She attends the advanced beginning computer class at Mount Ogden Junior High School on Tuesday nights.
The students who started out as beginners asked that another class be added after completion of their four-week course. So, now they've been delving into various uses for the computer.
At the last class, they were learning how to write formal letters using Microsoft Word. Probasco felt the class was something she really needed.
She drives to Ogden from Clearfield each week and says she has enjoyed every minute of it.
"I know just enough to get myself in trouble," she said with a laugh, as she sat behind a large computer screen, ready to work.
Probasco pays $5 per week for the class, but feels she has come away with quite a deal.
"The price is fabulous," she said.
She teaches a painting class and wants to write up her class plans on the computer without having much stress. She feels she can now do that, and still wants to learn more.
"Here, I have the ability to ask stupid questions," she said of the class.
Probasco has noticed that when she asks her children or grandchildren for help, they're happy to come to her aid but often want to do it for her, rather than show her how to do it herself. She really prefers to do it herself, so the idea of a class with other adult learners appeals to her.
"Here, I don't feel quite so vulnerable," she said.
The demand for a variety of classes has grown, Mueller said, so classes range from basic to advanced computer skills, as well as some new classes on digital photography and Internet safety.

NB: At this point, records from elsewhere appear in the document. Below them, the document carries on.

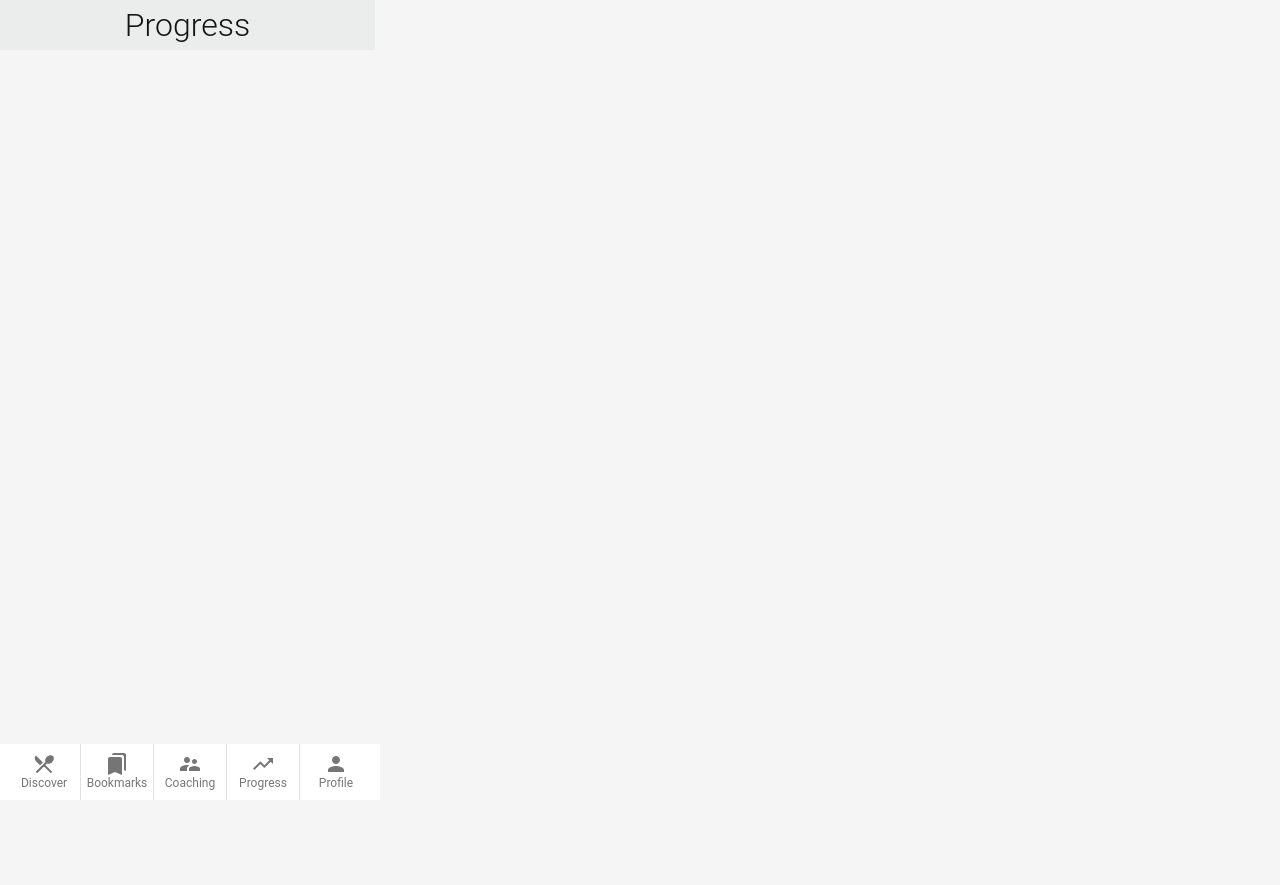
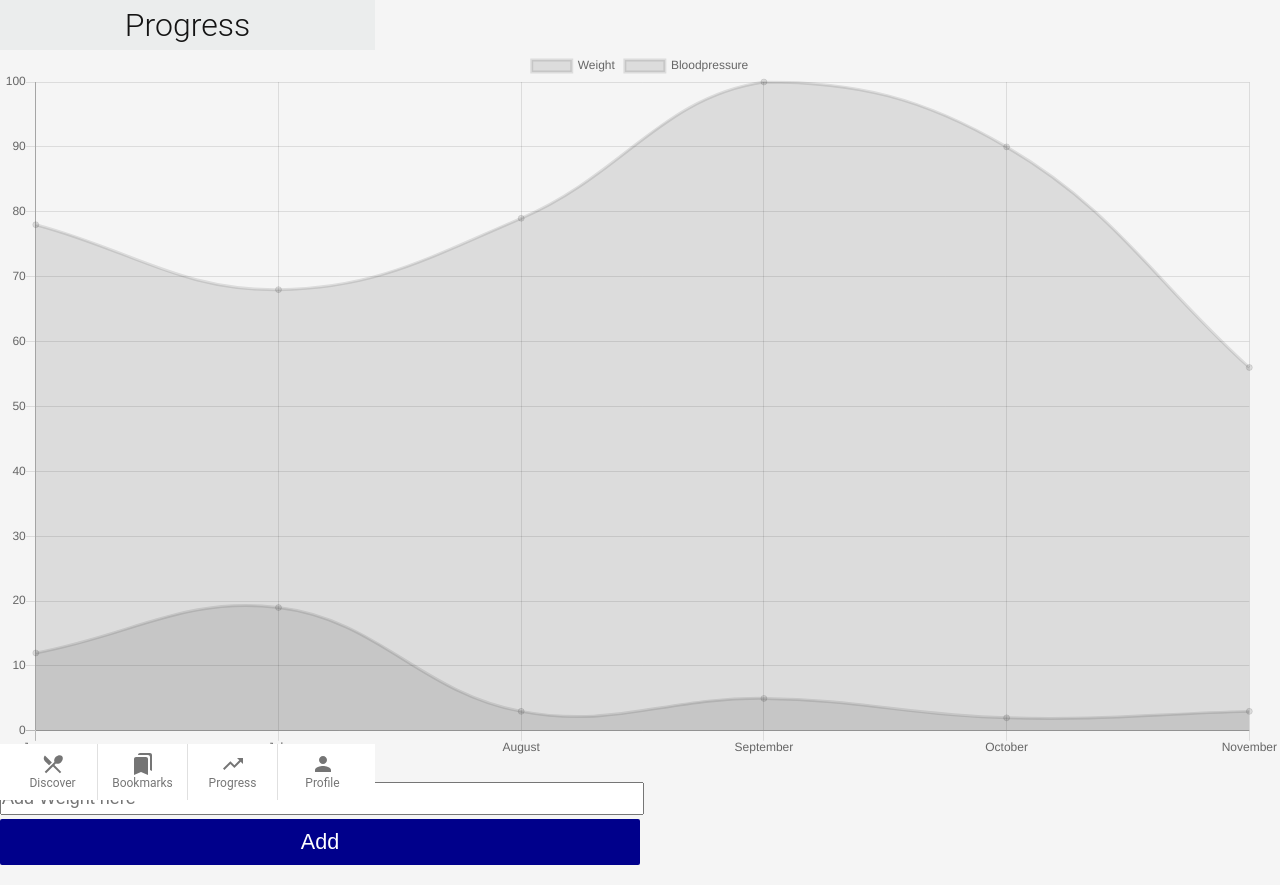
Before and after one commit to florianschumacher/capstone, a React (Create React App) app: page /progress in a window 1280 px wide. Before the commit the page ends 800 px from the top, so only its background shows below. Built offline with nearby package versions, Linux system fonts and the light colour scheme.

Commit message:
On Quest for the Delete Functionality

```diff
--- a/package.json
+++ b/package.json
@@ -9,10 +9,12 @@
     "@testing-library/react": "^11.2.1",
     "@testing-library/user-event": "^12.2.2",
     "axios": "^0.21.0",
+    "chart.js": "^2.9.4",
     "d3": "^6.3.1",
     "date-fns": "^2.16.1",
     "prop-types": "^15.7.2",
     "react": "^17.0.1",
+    "react-chartjs-2": "^2.11.1",
     "react-dom": "^17.0.1",
     "react-helmet": "^6.1.0",
     "react-router-dom": "^5.2.0",
--- a/src/components/modules/Footernavigation.js
+++ b/src/components/modules/Footernavigation.js
@@ -45,8 +45,8 @@ export default function FooterNavigation({ onNavigate }) {
       <Divider orientation="vertical" flexItem />
       <BottomNavigationAction component={Link} to="/bookmarks" label="Bookmarks" value="Bookmarks" icon={<BookmarksIcon />} />
       <Divider orientation="vertical" flexItem />
-      <BottomNavigationAction component={Link} to="/coaching" label="Coaching" value="Coaching" icon={<SupervisorAccountIcon />} />
-      <Divider orientation="vertical" flexItem />
+      {/*       <BottomNavigationAction component={Link} to="/coaching" label="Coaching" value="Coaching" icon={<SupervisorAccountIcon />} />
+      <Divider orientation="vertical" flexItem /> */}
       <BottomNavigationAction component={Link} to="/progress" label="Progress" value="Progress" icon={<TrendingUpIcon />} />
       <Divider orientation="vertical" flexItem />
       <BottomNavigationAction component={Link} to="/profile" label="Profile" value="Profile" icon={<PersonIcon />} />
--- /dev/null
+++ b/src/components/modules/page_components/ChartComponent.js
@@ -0,0 +1,35 @@
+import React from 'react'
+import { Line } from 'react-chartjs-2'
+
+const BarChart = () => {
+    return <div>
+        <Line
+            data={{
+                labels: ['June', 'July', 'August', 'September', 'October', 'November'],
+                datasets: [{
+                    label: 'Weight',
+                    data: [12, 19, 3, 5, 2, 3]
+                },
+                {
+                    label: 'Bloodpressure',
+                    data: [78, 68, 79, 100, 90, 56]
+                }
+                ]
+            }}
+            height={200}
+            width={360}
+            options={{
+                maintainAspectAatio: false,
+                scales: {
+                    yAxes: [{
+                        ticks: {
+                            beginAtZero: true
+                        }
+                    }]
+                }
+            }}
+        />
+    </div>
+}
+
+export default BarChart
--- /dev/null
+++ b/src/components/modules/page_components/Form.js
@@ -0,0 +1,45 @@
+import styled from 'styled-components/macro'
+
+export default function Form({ onCreateWeight }) {
+
+    function handleSubmit(event) {
+        event.preventDefault()
+        const formElement = event.target
+        const input = formElement.title
+        onCreateWeight(input.value)
+        formElement.reset()
+        input.focus()
+    }
+
+    return <FormStyled onSubmit={handleSubmit}>
+        <label>
+            Add Weight:
+      <input name="title" type="numbers" placeholder="Add Weight here" />
+        </label>
+        <Button>Add</Button>
+    </FormStyled>
+}
+
+const FormStyled = styled.form`
+  display: grid;
+  align-items: center;
+  gap: 4px;
+  width: 50%;
+  margin-bottom: 20px;
+  justify-items: stretch;
+
+  input {
+    font-size: 1em;
+    width: 100%;
+    padding: 4px 0;
+  }
+`
+
+const Button = styled.button`
+  padding: 10px 20px;
+  background: darkblue;
+  color: white;
+  font-size: 1.2em;
+  border: none;
+  border-radius: 2px;
+`
--- a/src/components/pages/Bookmarks.js
+++ b/src/components/pages/Bookmarks.js
@@ -35,9 +35,19 @@ export default function Profile() {
     for (let recipeTitle in shopThisList) {
         ingredientsByRecipe.push({ title: recipeTitle, shoppingList: shopThisList[recipeTitle] });
     }
+    //
+    /*     useEffect((recipeTitle, shopThisList) => {
+            localStorage.setItem({ title: recipeTitle, shoppingList: shopThisList[recipeTitle] })
+            shopThisList = localStorage.getItem(recipeTitle)
+        }) */
 
+    function onDelete(recipeTitle) {
+        /*         Object.keys(shopThisList).forEach((recipeTitle) => recipeTitle.title !== recipeTitle) */
 
-    console.log(ingredientsByRecipe)
+        console.log(Object.keys(shopThisList))
+        console.log(recipeTitle)
+    }
+    //
     return (
         <div>
             <Header title="Bookmarks" />
@@ -49,7 +59,7 @@ export default function Profile() {
                                 <Typography>
                                     <ul className='ULement'>{ingredientList.title}</ul>
                                 </Typography>
-                                <Button className='Button' onclick={() => { alert('Zomg, i´am clicked') }}>Delete</Button>
+                                <Button className='Button' onClick={(ingredientList) => onDelete(ingredientList.title)}>Delete</Button>
                             </AccordionSummary>
                             <ul className='ULement'>
                                 {ingredientList.shoppingList.map(ingredient =>
@@ -67,7 +77,11 @@ export default function Profile() {
             </ProfileWrapper>
         </div>
     )
+
+
 }
+
+
 
 
 const ProfileWrapper = styled.section`
--- a/src/components/pages/Profile.js
+++ b/src/components/pages/Profile.js
@@ -4,10 +4,31 @@ import styled from 'styled-components/macro'
 import { useState, useEffect } from 'react'
 import '../modules/page_components/ProfileCSS.css'
 
+//
+import { makeStyles } from '@material-ui/core/styles';
+import Accordion from '@material-ui/core/Accordion';
+import AccordionSummary from '@material-ui/core/AccordionSummary';
+import AccordionDetails from '@material-ui/core/AccordionDetails';
+import Typography from '@material-ui/core/Typography';
+import ExpandMoreIcon from '@material-ui/icons/ExpandMore';
+
+const useStyles = makeStyles((theme) => ({
+    root: {
+        width: '100%',
+    },
+    heading: {
+        fontSize: theme.typography.pxToRem(15),
+        fontWeight: theme.typography.fontWeightRegular,
+    },
+}));
+//
 
 export default function Profile() {
     const [shopThisList, setShopThisList] = useState(GetLists('shoppingList') ?? {})
 
+    //
+    const classes = useStyles()
+    //
 
     const ingredientsByRecipe = [];
     console.log(shopThisList)
@@ -21,14 +42,28 @@ export default function Profile() {
         <div>
             <Header title="Profile" />
             <ProfileWrapper>
-                {ingredientsByRecipe.map(ingredientList => (
-                    <details>
-                        <summary>{ingredientList.title}</summary>
-                        <ul>
-                            {ingredientList.shoppingList.map(ingredient => <li>{ingredient}</li>)}
-                        </ul>
-                    </details>
-                ))}
+                <div className={classes.root}>
+                    {ingredientsByRecipe.map(ingredientList => (
+                        <Accordion>
+                            <AccordionSummary>
+                                <Typography>
+                                    <ul className='ULement'>{ingredientList.title}</ul>
+                                </Typography>
+                                <Button className='Button' onClick={() => { alert('Zomg, i´am clicked') }}>Delete</Button>
+                            </AccordionSummary>
+                            <ul className='ULement'>
+                                {ingredientList.shoppingList.map(ingredient =>
+                                    <AccordionDetails>
+                                        <Typography>
+                                            <li className='LIement'>{ingredient}</li>
+                                        </Typography>
+                                    </AccordionDetails>)}
+                            </ul>
+                        </Accordion>
+                    ))}
+
+                </div>
+
             </ProfileWrapper>
         </div>
     )
@@ -36,5 +71,34 @@ export default function Profile() {
 
 
 const ProfileWrapper = styled.section`
+    display: flex;
     width:100%;
+    .ULement {
+    padding-left:0rem;
+    margin-left:0rem;
+    min-width: 18.125rem;
+    margin-top: 0;
+    margin-bottom: 0;
+    };
+    .LIement{
+    margin-left: 1.25rem;
+    margin-top: 0px;
+    margin-bottom:0px;
+    list-style: none;
+    padding-top: 0px;
+    padding-bottom: 0px;
+    };
+    .Button {
+    align-content: right;
+    align-self: right;
+    position: right;
+    height:1.5625rem;
+    text-align: right;
+    justify-content: flex-end;
+    };
 `
+
+
+const Button = styled.button`
+
+`
--- a/src/components/pages/Progress.js
+++ b/src/components/pages/Progress.js
@@ -1,9 +1,15 @@
 import Header from '../modules/Header'
+import BarChart from '../modules/page_components/ChartComponent'
+import Form from '../modules/page_components/Form'
 
 const Progress = () => {
     return (
         <div>
             <Header title="Progress" />
+            <div>
+                <BarChart />
+                <Form />
+            </div>
         </div>
     )
 }
--- /dev/null
+++ b/src/components/services/LocalStorage/saveLocally.js
@@ -0,0 +1,3 @@
+export default function saveLocally(key, data) {
+    localStorage.setItem(key, JSON.stringify(data))
+}
```
Also changed, not shown: src/components/services/LocalStorage/loadLocally.js (added, +8 -0 lines), src/components/services/systemServices/getCurrentTime.js (added), 1 other file (tests, documents, lock files or other folders).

The classes at the library are free, and those interested can sign up by calling or coming into the library. Some class members come back and take the same classes more than once.
"It is quite a bit to absorb," Mueller said.
The classes taught in Spanish at the library have also been popular and fill up almost every time they are taught, Mueller said. He is impressed with how the community wants to be computer literate in many different aspects.
For more information on classes offered at the library and the various branches, visit www.weberpl.lib.ut.us and visit the programs and events link.
New computer classes, as well as other community classes, start today at Mount Ogden Junior High School. For more information on those classes, email Daniel at firstname.lastname@example.org.